A key challenge in sports broadcasting is the sheer volume of video content generated each day across sports, leagues and geographies. This used to translate into editors manually going through all the footage to produce clips of highlights each day. The solution has come in the form of AI-driven editing platforms that use ball- tracking technology and audio patterns to automate the recognition of key moments in each game. This lets journalists create clips in minutes, when it used to take hours to select shots and edit them manually. WSC Sports is one of the leaders in this field and works with a number of organisations, including the NBA. For fans, this new technology means faster and better access to video coverage of every sport and league, however niche.

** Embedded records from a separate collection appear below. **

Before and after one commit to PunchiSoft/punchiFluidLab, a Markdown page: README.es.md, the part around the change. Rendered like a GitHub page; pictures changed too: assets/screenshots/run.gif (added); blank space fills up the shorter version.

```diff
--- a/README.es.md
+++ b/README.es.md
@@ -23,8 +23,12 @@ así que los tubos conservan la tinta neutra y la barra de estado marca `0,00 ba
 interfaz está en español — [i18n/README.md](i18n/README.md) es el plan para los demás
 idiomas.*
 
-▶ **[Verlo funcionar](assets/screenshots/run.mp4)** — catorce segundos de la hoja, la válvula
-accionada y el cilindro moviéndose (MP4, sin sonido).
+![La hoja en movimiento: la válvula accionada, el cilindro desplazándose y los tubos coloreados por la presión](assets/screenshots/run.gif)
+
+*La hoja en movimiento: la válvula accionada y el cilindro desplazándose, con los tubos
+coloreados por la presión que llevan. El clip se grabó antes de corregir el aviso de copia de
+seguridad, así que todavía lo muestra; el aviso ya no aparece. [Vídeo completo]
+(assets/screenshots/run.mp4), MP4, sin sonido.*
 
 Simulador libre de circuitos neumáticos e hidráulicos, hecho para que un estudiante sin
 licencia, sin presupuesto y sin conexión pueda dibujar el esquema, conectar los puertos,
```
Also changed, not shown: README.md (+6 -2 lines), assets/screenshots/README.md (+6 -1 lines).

The athlete and the machine
Cameras and sensors are cheap and plentiful. It is now easy to create datasets of images that record every single moment of a match from different angles. This year and for the first time in the history of the World Cup, VAR (Video Assistant Referee) systems by Hawk-Eye reviewed decisions made by the head referee with audio-visual footage. Cricket fans have known Hawk-Eye’s ball-tracking and trajectory-prediction technology for the past several years.
The combined capabilities of computer vision and motion capture technology give sports analysts powerful insight into what is invisible to the human eye. These statistics let clubs improve the training of their teams, and therefore their performance: the analysis of baseball pitchers provided by KinaTrax for example helped the Chicago Cubs win their first World Series in over a century.

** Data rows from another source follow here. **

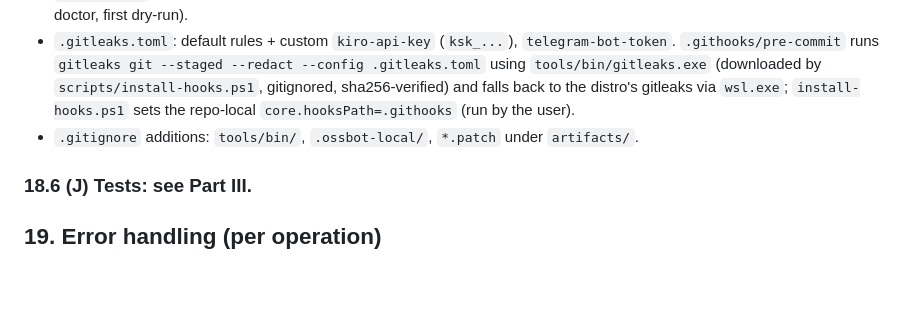
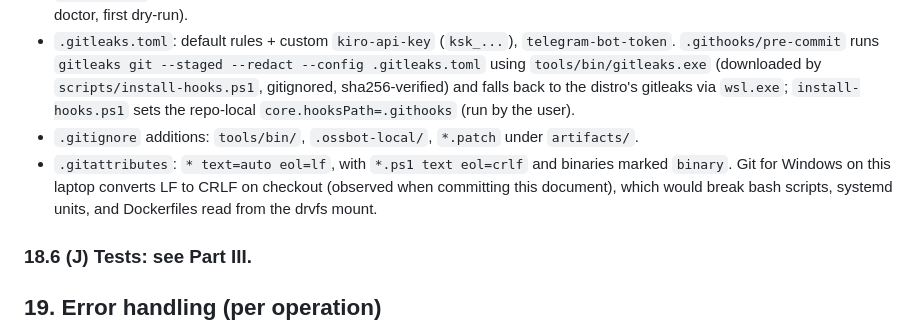
Before and after one commit to Amsal1/autonomous-oss-contributor, a Markdown page: docs/DESIGN.md, the part around the change. Drawn GitHub-style; blank space fills up the shorter version.

Commit message:
docs(design): require LF line endings via .gitattributes

```diff
--- a/docs/DESIGN.md
+++ b/docs/DESIGN.md
@@ -1229,6 +1229,7 @@ This deviates from "gitignored env file in the repo": secrets live on ext4 insid
 - `docs/ARCHITECTURE.md` (concise, derived from Sections 7-16), `docs/SETUP.md` (live steps: create Telegram bot with BotFather, get user ID via @userinfobot or `getUpdates`, create Kiro API keys in app.kiro.dev, create classic PAT `public_repo` and fine-grained read-only PAT on Amsal1, verify the commit email on Amsal1, run bootstrap, setup-secrets, doctor, first dry-run).
 - `.gitleaks.toml`: default rules + custom `kiro-api-key` (`ksk_...`), `telegram-bot-token`. `.githooks/pre-commit` runs `gitleaks git --staged --redact --config .gitleaks.toml` using `tools/bin/gitleaks.exe` (downloaded by `scripts/install-hooks.ps1`, gitignored, sha256-verified) and falls back to the distro's gitleaks via `wsl.exe`; `install-hooks.ps1` sets the repo-local `core.hooksPath=.githooks` (run by the user).
 - `.gitignore` additions: `tools/bin/`, `.ossbot-local/`, `*.patch` under `artifacts/`.
+- `.gitattributes`: `* text=auto eol=lf`, with `*.ps1 text eol=crlf` and binaries marked `binary`. Git for Windows on this laptop converts LF to CRLF on checkout (observed when committing this document), which would break bash scripts, systemd units, and Dockerfiles read from the drvfs mount.
 
 ### 18.6 (J) Tests: see Part III.
 
```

Wearables are bringing another level of access to performance data. Sensors worn in athletes’ gear or equipment can provide in-game movement insights. The U.S. Soccer Federation has hired Irish wearables company STATSports to provide monitoring devices for its four million registered soccer players in the United States. Valued at over $1.5 billion, according to a statement released by the companies, the deal aims to create the world’s largest player data monitoring program and act as a first step towards outfitting youth and amateur soccer players with professional-grade performance technology.
The use of AI-powered technology has spread to every sport, beyond team sports where they first appeared. In race car driving, machines can detect small damages that predict the need for a tyre change or other mechanical problems. Biomechanical analysis of players can predict and prevent potential career-threatening injuries. In tennis, machine learning models can even detect movement patterns and learn to group similar data into different types of shots, which ultimately leads to finer analysis.

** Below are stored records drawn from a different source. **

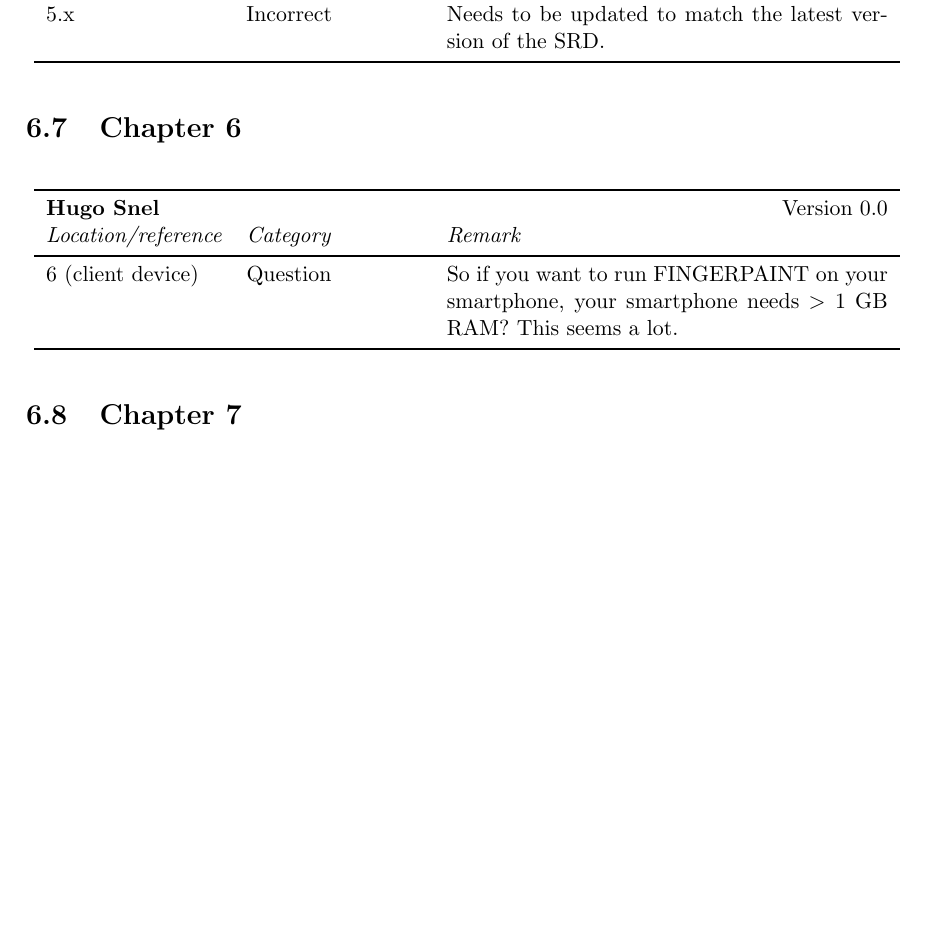
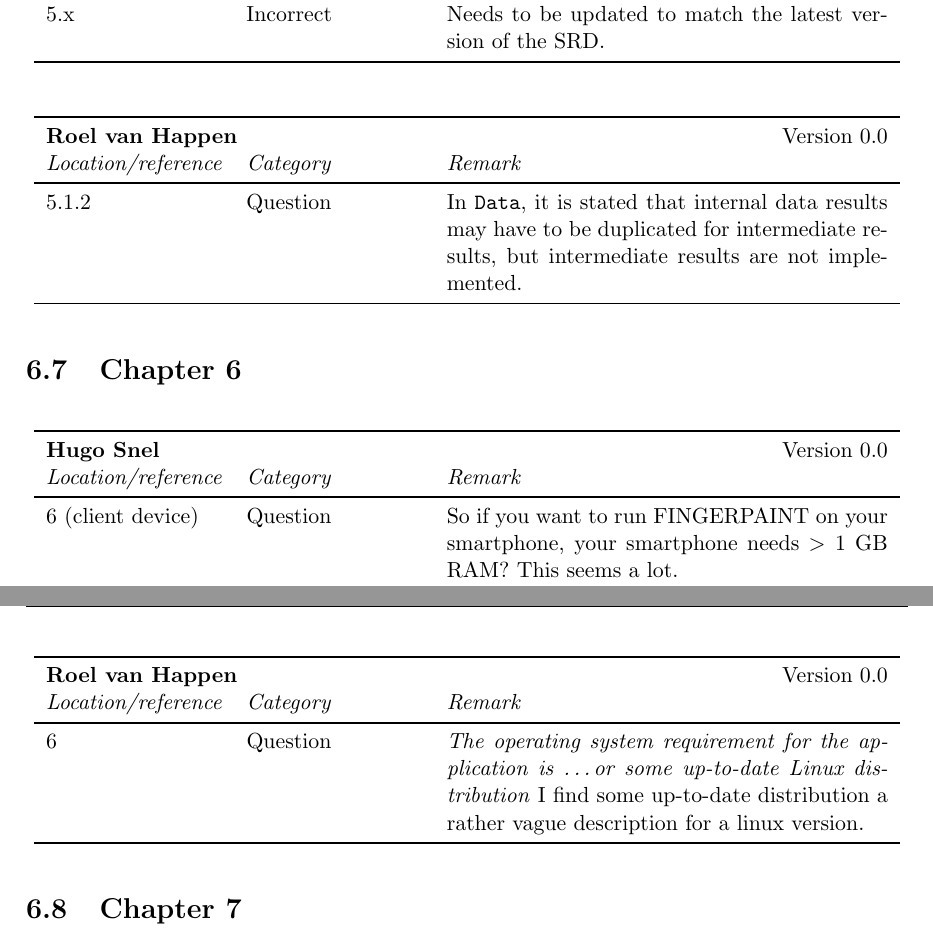
Before and after one commit to Fingerpaint/sep-docs, a LaTeX thesis (Reviews/Feedback.tex, which reads Reviews/ADD-feedback.tex): part of page 63 of 82 before the commit and two parts of pages 63 and 64 of 83 after it, the two joined at a grey line, cut so that both start at the same text, the shorter picture padded with empty space. Compiled offline with pdfLaTeX.

Commit message:
written feedback for the ADD

```diff
--- a/Reviews/ADD-feedback.tex
+++ b/Reviews/ADD-feedback.tex
@@ -206,6 +210,10 @@ Figure 4.1 & Question & Why does the ``Update Application Persistence'' depend o
 5.x & 	Incorrect & 	Needs to be updated to match the latest version of the SRD.\\
 \end{longtable}
 
+\feedbackTableStart{\roel{}}{0.0}
+5.1.2 & Question & In \texttt{Data}, it is stated that internal data results may have to be duplicated for intermediate results, but intermediate results are not implemented.\\
+\end{longtable}
+
 % Chapter 6 --------------------------------------------------------------------------------------------------------------------------------
 \section{Chapter 6}
 %No feedback has been given on this part of the document.
@@ -217,6 +225,10 @@ Figure 4.1 & Question & Why does the ``Update Application Persistence'' depend o
 6 (client device) & Question & 	So if you want to run FINGERPAINT on your smartphone, your smartphone needs $>$ 1 GB RAM? This seems a lot.\\
 \end{longtable}
 
+\feedbackTableStart{\roel{}}{0.0}
+6 & Question & \emph{The operating system requirement for the application is \dots or some up-to-date Linux distribution} I find some up-to-date distribution a rather vague description for a linux version.\\
+\end{longtable}
+
 % Chapter 7 --------------------------------------------------------------------------------------------------------------------------------
 \section{Chapter 7}
 No feedback has been given on this part of the document.
```
Also changed, not shown: Reviews/ADD-feedback.tex (4 more changed lines).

A recent report by leading data analytics company DataRobot mentioned some of the challenges involved in building these models, for example the talent and time required to process large quantities of data. By the time effective models are built, the season might be over. “Speed-to-insight” is therefore a key component of helping teams maintain their edge. This shows how a partner like iMerit, who is able to assemble large teams of data experts and produce actionable insights in time are also critical players in the sports tech ecosystem.